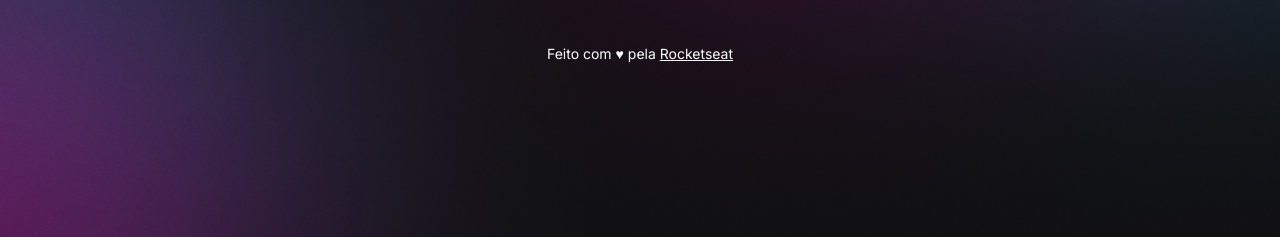
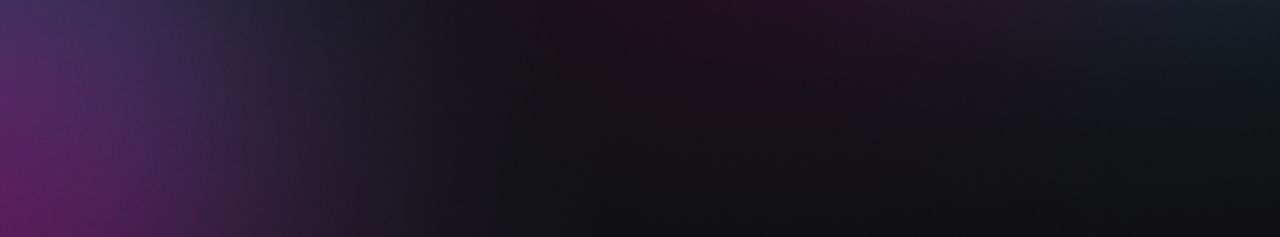
Before and after one commit to YggorMartins/projeto-RS, a plain HTML site: page index.html in a window 1280 px wide. Shown: the part 619-856 px from the top of the page. Drawn offline with nearby package versions, Linux system fonts and the light colour scheme.

Commit message:
Removed footers

```diff
--- a/index.html
+++ b/index.html
@@ -47,9 +47,7 @@
 
             </div>
             </ul>
-            <footer>
-                Feito com ♥ pela <a href="https://rocketseat.com.br" target="_blank">Rocketseat</a>
-            </footer>
+
         </div>
         <script type="module" src="https://unpkg.com/ionicons@7.1.0/dist/ionicons/ionicons.esm.js"></script>
         <script nomodule src="https://unpkg.com/ionicons@7.1.0/dist/ionicons/ionicons.js"></script>
```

········

Exercise requirements
Counting only lines that hold the string "dist", give the number of such lines in the records. Write nothing else.

Task solution
2